So I’ve decided it’s time to learn C, for real. I used to know only enough to be dangerous. At the little startups I worked at, it was enough to know that a pointer was a reference to a memory address to impress people, but I couldn’t read real source code, and I didn’t know the kind of things Real Programmers know, like algorithms, linked lists, binary trees, etc. Discussions of those topics, Donald Knuth’s books notwithstanding, are in C, and my Java knowledge, such as it was, did not enable me to get past the first line that looked like this:
void getfile(void (*fill)(char *, long), (*skip)(char *, long))
So I’ve been cozying up with The C Primer Plus, Fifth Edition, by Stephen Prata, and Code Reading, the Open Source Perspective by Diomidis Spinellis. The former is excellent, and the later… the jury’s still out.
I’ve known for a long time that C is primarily concerned with modeling the way the modern CPU works. It isn’t a language for high-level conceptual abstractions, or if it is, those abstractions are awfully leaky considering how you have to worry about memory allocation and freeing, pointers, array lengths, and so on. C was intended to save hackers from programming in assembly languages, and it succeeded. But you still have to know what you’re doing.
The C Primer has taken me from 0 to about 40mph with C in a month. I love the way each chapter focuses on a set of functions or concepts and remains focused on them. Even when a more advanced topic is briefly introduced, the author keeps it simple so I don’t get completely lost at the start. I’ve hardly noticed the effort of progressing from
sprintf() to advanced data types. Even with my less-than-perfect attention span, I can recall each step of “how I got here” as new, complicated subjects are introduced. And it helps that Prata has a good sense of humor, too.
I want to read, and possibly even hack, the source code to the major open source software applications I use regularly. I want to know more about how Apache and Mozilla, for instance, work internally. I was really impressed when Chad Fowler answered a question about Ruby by popping open the C source to find out. That’s why I’ve decided it’s time to learn C. Code Reading is advertised as a primer on reading source code. How do you parse someone else’s code when there are no comments and the style is not your own?

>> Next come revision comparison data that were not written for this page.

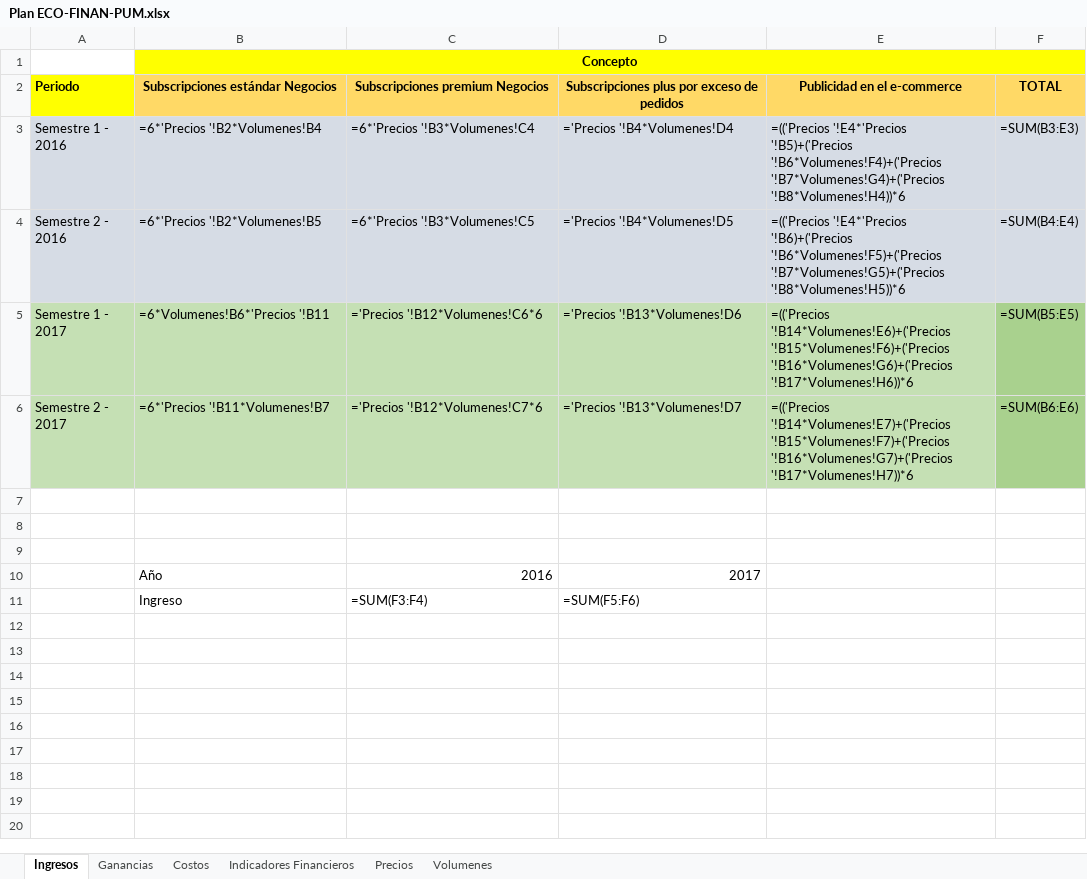
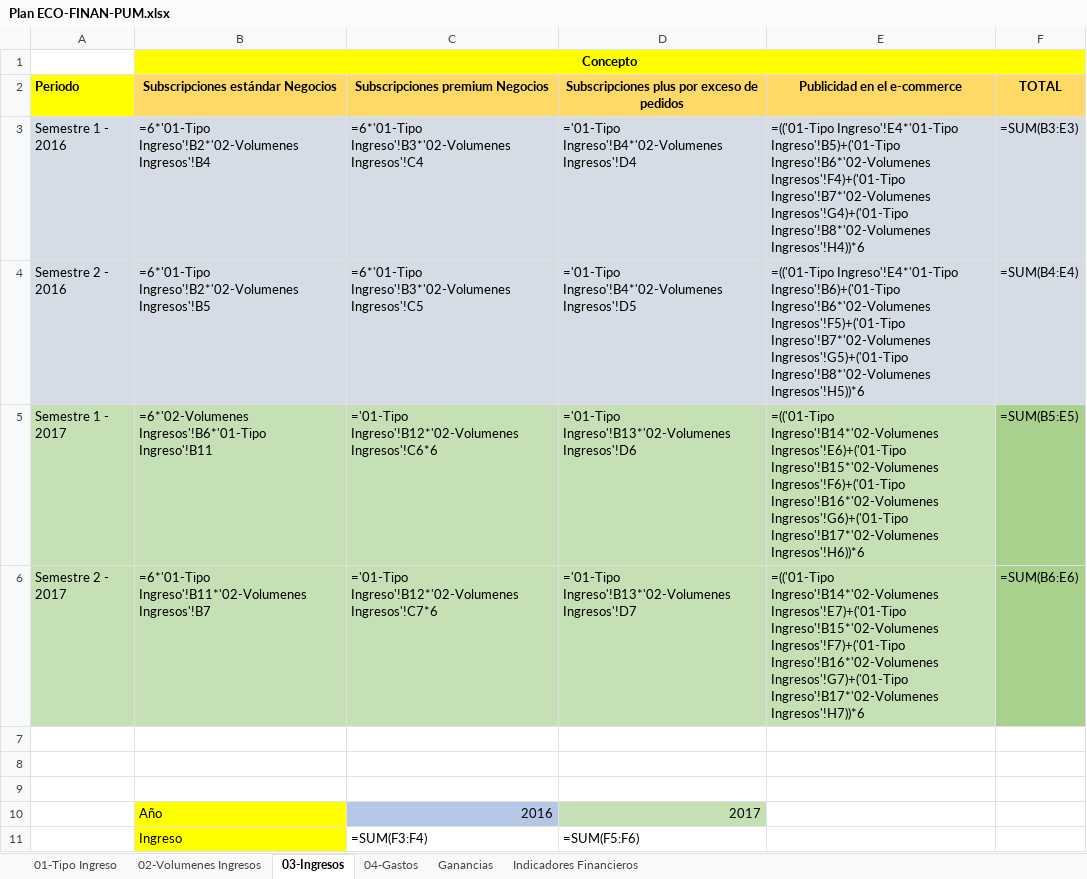
Before and after one commit to Jacodom/sap-tfi-documentation, an Excel workbook: SAP - NEGOCIO/Temporal/Plan ECO FINAN/Plan ECO-FINAN-PUM.xlsx, sheet 03-Ingresos, drawn as a sheet; values as stored, in another font and other column widths than the file's, no borders; formulas are shown in place of their values; the diff names each change by its address in the sheet, - before the commit and + after, or states it on an @@ line.

Commit message:
arreglo de orden de pestañas

```diff
--- a/SAP - NEGOCIO/Temporal/Plan ECO FINAN/Plan ECO-FINAN-PUM.xlsx (sheet 03-Ingresos)
+++ b/SAP - NEGOCIO/Temporal/Plan ECO FINAN/Plan ECO-FINAN-PUM.xlsx (sheet 03-Ingresos)
-sheet tab: Ingresos
+sheet tab: 03-Ingresos
-sheet tab: Costos
+sheet tab: 04-Gastos
-sheet tab: Precios
+sheet tab: 01-Tipo Ingreso
-sheet tab: Volumenes
+sheet tab: 02-Volumenes Ingresos
@@ sheet tab order changed: 01-Tipo Ingreso | 02-Volumenes Ingresos | 03-Ingresos | 04-Gastos | Ganancias | Indicadores Financieros @@
-B3 (Subscripciones estándar Negocios): =6*'Precios '!B2*Volumenes!B4
+B3 (Subscripciones estándar Negocios): =6*'01-Tipo Ingreso'!B2*'02-Volumenes Ingresos'!B4
-C3 (Subscripciones premium Negocios): =6*'Precios '!B3*Volumenes!C4
+C3 (Subscripciones premium Negocios): =6*'01-Tipo Ingreso'!B3*'02-Volumenes Ingresos'!C4
-D3: ='Precios '!B4*Volumenes!D4
+D3: ='01-Tipo Ingreso'!B4*'02-Volumenes Ingresos'!D4
-E3 (Publicidad en el e-commerce): =(('Precios '!E4*'Precios '!B5)+('Precios '!B6*Volumenes!F4)+('Precios '!B7*Volumenes!G4)+('Precios '!B8*Volumenes!H4))*6
+E3 (Publicidad en el e-commerce): =(('01-Tipo Ingreso'!E4*'01-Tipo Ingreso'!B5)+('01-Tipo Ingreso'!B6*'02-Volumenes Ingresos'!F4)+('01-Tipo Ingreso'!B7*'02-Volumenes Ingresos'!G4)+('01-Tipo Ingreso'!B8*'02-Volumenes Ingresos'!H4))*6
-B4 (Subscripciones estándar Negocios): =6*'Precios '!B2*Volumenes!B5
+B4 (Subscripciones estándar Negocios): =6*'01-Tipo Ingreso'!B2*'02-Volumenes Ingresos'!B5
-C4 (Subscripciones premium Negocios): =6*'Precios '!B3*Volumenes!C5
+C4 (Subscripciones premium Negocios): =6*'01-Tipo Ingreso'!B3*'02-Volumenes Ingresos'!C5
-D4: ='Precios '!B4*Volumenes!D5
+D4: ='01-Tipo Ingreso'!B4*'02-Volumenes Ingresos'!D5
-E4 (Publicidad en el e-commerce): =(('Precios '!E4*'Precios '!B6)+('Precios '!B6*Volumenes!F5)+('Precios '!B7*Volumenes!G5)+('Precios '!B8*Volumenes!H5))*6
+E4 (Publicidad en el e-commerce): =(('01-Tipo Ingreso'!E4*'01-Tipo Ingreso'!B6)+('01-Tipo Ingreso'!B6*'02-Volumenes Ingresos'!F5)+('01-Tipo Ingreso'!B7*'02-Volumenes Ingresos'!G5)+('01-Tipo Ingreso'!B8*'02-Volumenes Ingresos'!H5))*6
-B5 (Subscripciones estándar Negocios): =6*Volumenes!B6*'Precios '!B11
+B5 (Subscripciones estándar Negocios): =6*'02-Volumenes Ingresos'!B6*'01-Tipo Ingreso'!B11
-C5 (Subscripciones premium Negocios): ='Precios '!B12*Volumenes!C6*6
+C5 (Subscripciones premium Negocios): ='01-Tipo Ingreso'!B12*'02-Volumenes Ingresos'!C6*6
-D5: ='Precios '!B13*Volumenes!D6
+D5: ='01-Tipo Ingreso'!B13*'02-Volumenes Ingresos'!D6
-E5 (Publicidad en el e-commerce): =(('Precios '!B14*Volumenes!E6)+('Precios '!B15*Volumenes!F6)+('Precios '!B16*Volumenes!G6)+('Precios '!B17*Volumenes!H6))*6
+E5 (Publicidad en el e-commerce): =(('01-Tipo Ingreso'!B14*'02-Volumenes Ingresos'!E6)+('01-Tipo Ingreso'!B15*'02-Volumenes Ingresos'!F6)+('01-Tipo Ingreso'!B16*'02-Volumenes Ingresos'!G6)+('01-Tipo Ingreso'!B17*'02-Volumenes Ingresos'!H6))*6
-B6 (Subscripciones estándar Negocios): =6*'Precios '!B11*Volumenes!B7
+B6 (Subscripciones estándar Negocios): =6*'01-Tipo Ingreso'!B11*'02-Volumenes Ingresos'!B7
-C6 (Subscripciones premium Negocios): ='Precios '!B12*Volumenes!C7*6
+C6 (Subscripciones premium Negocios): ='01-Tipo Ingreso'!B12*'02-Volumenes Ingresos'!C7*6
-D6: ='Precios '!B13*Volumenes!D7
+D6: ='01-Tipo Ingreso'!B13*'02-Volumenes Ingresos'!D7
-E6 (Publicidad en el e-commerce): =(('Precios '!B14*Volumenes!E7)+('Precios '!B15*Volumenes!F7)+('Precios '!B16*Volumenes!G7)+('Precios '!B17*Volumenes!H7))*6
+E6 (Publicidad en el e-commerce): =(('01-Tipo Ingreso'!B14*'02-Volumenes Ingresos'!E7)+('01-Tipo Ingreso'!B15*'02-Volumenes Ingresos'!F7)+('01-Tipo Ingreso'!B16*'02-Volumenes Ingresos'!G7)+('01-Tipo Ingreso'!B17*'02-Volumenes Ingresos'!H7))*6
-B10:B11 fill: none
+B10:B11 fill: #FFFF00
-C10 fill: none
+C10 fill: #B4C7E7
-D10 fill: none
+D10 fill: #C5E0B4
```
Also changed, not shown: sheet Ganancias, sheet 04-Gastos.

I have mixed feelings about the book. On the one hand, a chapter about pointers and all the ways they can be used, backed up with source code from Unix apps, is very helpful. (Most of the code Spinellis offers is in C, so it’s a good compliment to The C Primer.) I was especially pleased with the discussion of binary search and the use of variants and invariants to analyze looping control structures–meat and potatoes!
But there isn’t as much emphasis on strategies for approaching strange code as I’d hoped. And the upcoming chapters on coding conventions and documentation don’t promise to be all that different from the stuff you read in other programming books. We’ll see.